• Source records
============
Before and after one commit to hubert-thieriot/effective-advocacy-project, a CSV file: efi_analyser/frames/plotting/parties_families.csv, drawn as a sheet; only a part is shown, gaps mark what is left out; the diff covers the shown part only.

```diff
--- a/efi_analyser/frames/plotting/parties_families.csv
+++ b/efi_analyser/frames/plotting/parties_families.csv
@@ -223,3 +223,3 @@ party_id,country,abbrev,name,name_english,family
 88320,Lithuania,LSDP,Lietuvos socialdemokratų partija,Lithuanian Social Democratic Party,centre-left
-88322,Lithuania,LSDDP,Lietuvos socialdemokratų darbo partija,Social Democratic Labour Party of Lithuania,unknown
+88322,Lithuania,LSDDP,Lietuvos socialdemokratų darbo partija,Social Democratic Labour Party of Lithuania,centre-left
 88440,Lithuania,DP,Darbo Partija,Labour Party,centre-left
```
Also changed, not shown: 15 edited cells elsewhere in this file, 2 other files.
============
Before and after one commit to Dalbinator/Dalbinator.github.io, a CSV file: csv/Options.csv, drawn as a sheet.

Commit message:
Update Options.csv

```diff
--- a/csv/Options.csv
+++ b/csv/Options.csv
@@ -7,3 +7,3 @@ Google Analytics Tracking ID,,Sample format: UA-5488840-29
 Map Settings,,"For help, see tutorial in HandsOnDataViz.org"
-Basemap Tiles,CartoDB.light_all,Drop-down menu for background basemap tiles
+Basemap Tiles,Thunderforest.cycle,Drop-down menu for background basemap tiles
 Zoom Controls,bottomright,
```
============
• Your objective
Determine the number of lines in the data that include the string "plotting". Only that number belongs in the answer.

• Solution to the problem
3